Dragon Age II is easily one of the most anticipated games of 2011, and not without reason, based on the critical success of Dragon Age: Origins, and its subsequent expansion, Awakening. Set in the same world, but in a different area, the Free Marshes, Dragon Age II is said to feature a new protagonist with a new plot, new engine, new combat system, and new dialogue format.
So, technically, anytime a new game comes out, whether it's a sequel or not, all the elements in it are new. This doesn't mean much. One would hope that BioWare's marketing people know better than to yank the collective chain of RPG gamers (arguably the most easily upset over massive tweaks and changes to beloved series), because after all, it is BioWare, and BioWare does not really make bad games.
I'm happily willing to sit back and trust their judgment in most things. However, if they were to ask me (though I am hard-pressed to come up with a scenario in which this would be the case), here are some things I'd like to see.
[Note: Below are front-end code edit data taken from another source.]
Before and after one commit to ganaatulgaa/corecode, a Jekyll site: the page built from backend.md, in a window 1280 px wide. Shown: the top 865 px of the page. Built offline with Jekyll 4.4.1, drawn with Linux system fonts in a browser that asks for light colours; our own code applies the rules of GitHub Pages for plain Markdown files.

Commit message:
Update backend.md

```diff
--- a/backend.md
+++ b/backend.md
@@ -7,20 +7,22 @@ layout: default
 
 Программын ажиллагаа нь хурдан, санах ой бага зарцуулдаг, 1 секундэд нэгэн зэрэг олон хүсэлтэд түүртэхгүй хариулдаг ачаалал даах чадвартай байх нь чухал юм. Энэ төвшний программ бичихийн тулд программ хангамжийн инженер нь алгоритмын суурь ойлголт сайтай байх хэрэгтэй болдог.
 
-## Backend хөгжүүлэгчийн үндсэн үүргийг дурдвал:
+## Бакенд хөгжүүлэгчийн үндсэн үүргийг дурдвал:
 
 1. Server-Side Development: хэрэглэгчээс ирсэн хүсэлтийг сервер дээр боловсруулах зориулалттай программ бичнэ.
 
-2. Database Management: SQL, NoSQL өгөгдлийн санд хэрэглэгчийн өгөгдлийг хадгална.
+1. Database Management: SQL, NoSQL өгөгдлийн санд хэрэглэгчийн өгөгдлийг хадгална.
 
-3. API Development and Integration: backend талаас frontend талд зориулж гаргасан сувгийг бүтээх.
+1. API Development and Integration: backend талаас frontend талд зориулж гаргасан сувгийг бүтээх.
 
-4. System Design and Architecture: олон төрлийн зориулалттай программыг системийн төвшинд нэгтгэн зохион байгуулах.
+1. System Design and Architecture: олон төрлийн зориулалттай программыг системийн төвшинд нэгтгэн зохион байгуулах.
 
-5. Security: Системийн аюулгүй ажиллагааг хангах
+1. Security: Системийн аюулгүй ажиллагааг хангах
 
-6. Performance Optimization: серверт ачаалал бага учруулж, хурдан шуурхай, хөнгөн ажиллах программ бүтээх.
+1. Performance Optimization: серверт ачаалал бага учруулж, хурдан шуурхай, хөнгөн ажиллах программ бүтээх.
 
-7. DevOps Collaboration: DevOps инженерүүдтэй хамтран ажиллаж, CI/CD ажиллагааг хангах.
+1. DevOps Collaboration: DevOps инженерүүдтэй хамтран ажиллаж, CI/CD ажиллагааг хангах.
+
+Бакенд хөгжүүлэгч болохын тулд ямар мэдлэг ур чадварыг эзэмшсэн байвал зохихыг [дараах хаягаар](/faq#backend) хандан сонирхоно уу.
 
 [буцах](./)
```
First of all, plot-wise, I like the idea that Dragon Age II is going to span at least a decade, where its predecessor told a much more compressed story. As long as the writing is good, I am personally fine with this, though there will surely be those who won't appreciate this kind of upheaval, and desire the sequel to be as much like the original as possible. Truthfully, I can see why this choice has been made, though I hope it was made based on the span of time being necessary to the plot that was already in progress, as opposed to it being written around the concept of a whole decade from the inside out. Concept is good for structure, to be sure. If you focus too much on details, you can write yourself into a corner (to step outside the realm of gaming for a moment, one example that comes crashing to the front of my brain is the final season of Lost, when the writers had to iron all the bizarre details into some semblance of sense. And basically just didn't). But on the other hand, if you start out with a high concept, particularly in a series, you want to make sure that it's one that actually works with the original context of the series. I'm not saying this one won't, just that it's going to make some things a bit different.
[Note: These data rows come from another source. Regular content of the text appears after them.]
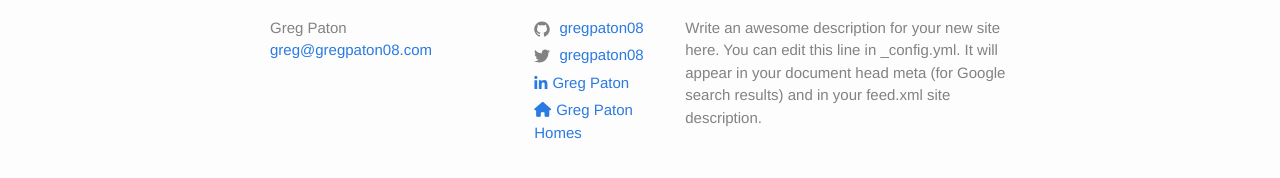
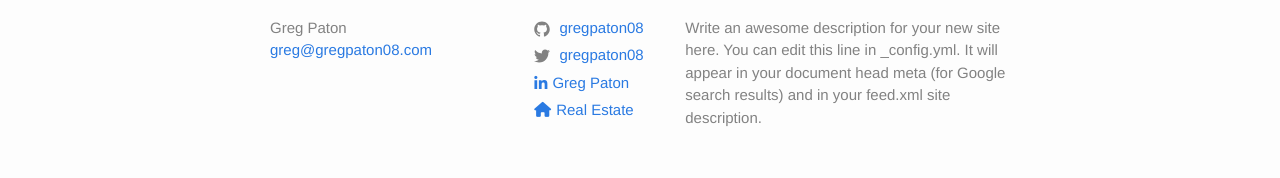
Before and after one commit to gregpaton08/gregpaton08.github.io, a Jekyll site: the page built from index.md, in a window 1280 px wide. Shown: the part 619-797 px from the top of the page. Built offline with Jekyll 4.4.1, drawn with Linux system fonts in a browser that asks for light colours; nearby versions of some CDN libraries.

Commit message:
Shorten link name

```diff
--- a/_includes/footer.html
+++ b/_includes/footer.html
@@ -37,7 +37,7 @@
             <a href="https://www.linkedin.com/in/greg-paton-63966544/"><span class="icon"><i class="fa fa-linkedin icon-social-media" aria-hidden="true"></i></span><span class="username">Greg Paton</span></a>
           </li>
           <li>
-            <a href="http://gregpatonhomes.com"><span class="icon"><i class="fa fa-home" aria-hidden="true"></i></span><span class="username">Greg Paton Homes</span></a>
+            <a href="http://gregpatonhomes.com"><span class="icon"><i class="fa fa-home" aria-hidden="true"></i></span><span class="username">Real Estate</span></a>
           </li>
         </ul>
       </div>
```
Also, the protagonist. Although the player can still customize the main character's gender and class, the protagonist's race and name cannot be changed, and the name we are stuck with here is Hawke. I mean, ok. I'll take that. It's kind of badass in a Top Gun name sort of way. And I guess I don't care about the race too much. As long as I get to choose how I fight, I'm fine. I don't even care about gender that much, and I totally dig the idea that there is the potential for romance with a variety of party members and NPCs, both of the opposite and same sexes. Kudos to BioWare for depicting relationships that are inclusive of a variety of people, since gamers as a demographic are revealed to be increasingly diverse. And before anyone says a single disparaging word about this, allow me to issue a gentle reminder that this is not in any way a threat to heterosexual players' sexuality. In this game, as in real life, if you are a straight dude, you will simply aim your romantic advances at ladies who like straight dudes, hope for the best, and that will be that.
So anyway, the only big thing I see as being a problem, protagonist-wise is that Hawke will be fully voiced, which may prove to be annoying. Even if done well. When you're used to a silent protagonist, it often becomes one of the distinctive features of a game. For example, the original Kid Icarus. Pit, as was necessitated by the audio constraints of the time, was silent. In the upcoming 3DS sequel, Kid Icarus: Uprising, the trailer has already revealed to me that Pit's bratty, arrogant trash talking make me approximately 70 times less likely to purchase this game. I mean, I will probably play it. But maybe with the sound off. I'm not saying it's a mistake to give Hawke a voice, but I hope that the reaction of testers is being taken into account in this respect, as it can be a really simple way to ruin a game aesthetically, even if there are no visual bugs and the fighting is flawless.
Finally, with regard to some of the more technical concerns and respective changes, I hope that a little more thought is put into the user interface. The UI is usually something I can overlook, particularly when they are designed to be as minimal as possible. There have been some downright horrible game interfaces, and I don't really consider that of Dragon Age: Origins to be among them (though several friends of mine do). However, if it matched the style of the game a little bit more closely, and took up a little less space, I would not complain. Especially since the dialogue wheel system from Mass Effect 2 has been imported and modified for use here. Hopefully not in a completely identical fashion, as this would be a poor style choice. At least throw some rusty metal in there, somewhere.
On the whole, from what I can say at this point, Dragon Age II looks like it's going to be a solid title, but very different, and as such might not be as popular with die hard fans of the original. That being said, however, it could always gain an entirely new audience, provided it is done well. And as I said before, BioWare doesn't really make bad games. So for now, we're just going to have to trust them to rock this one right.
Dragon Age 2 is set to release March 08, 2011 for the Xbox 360, PS3 and PC.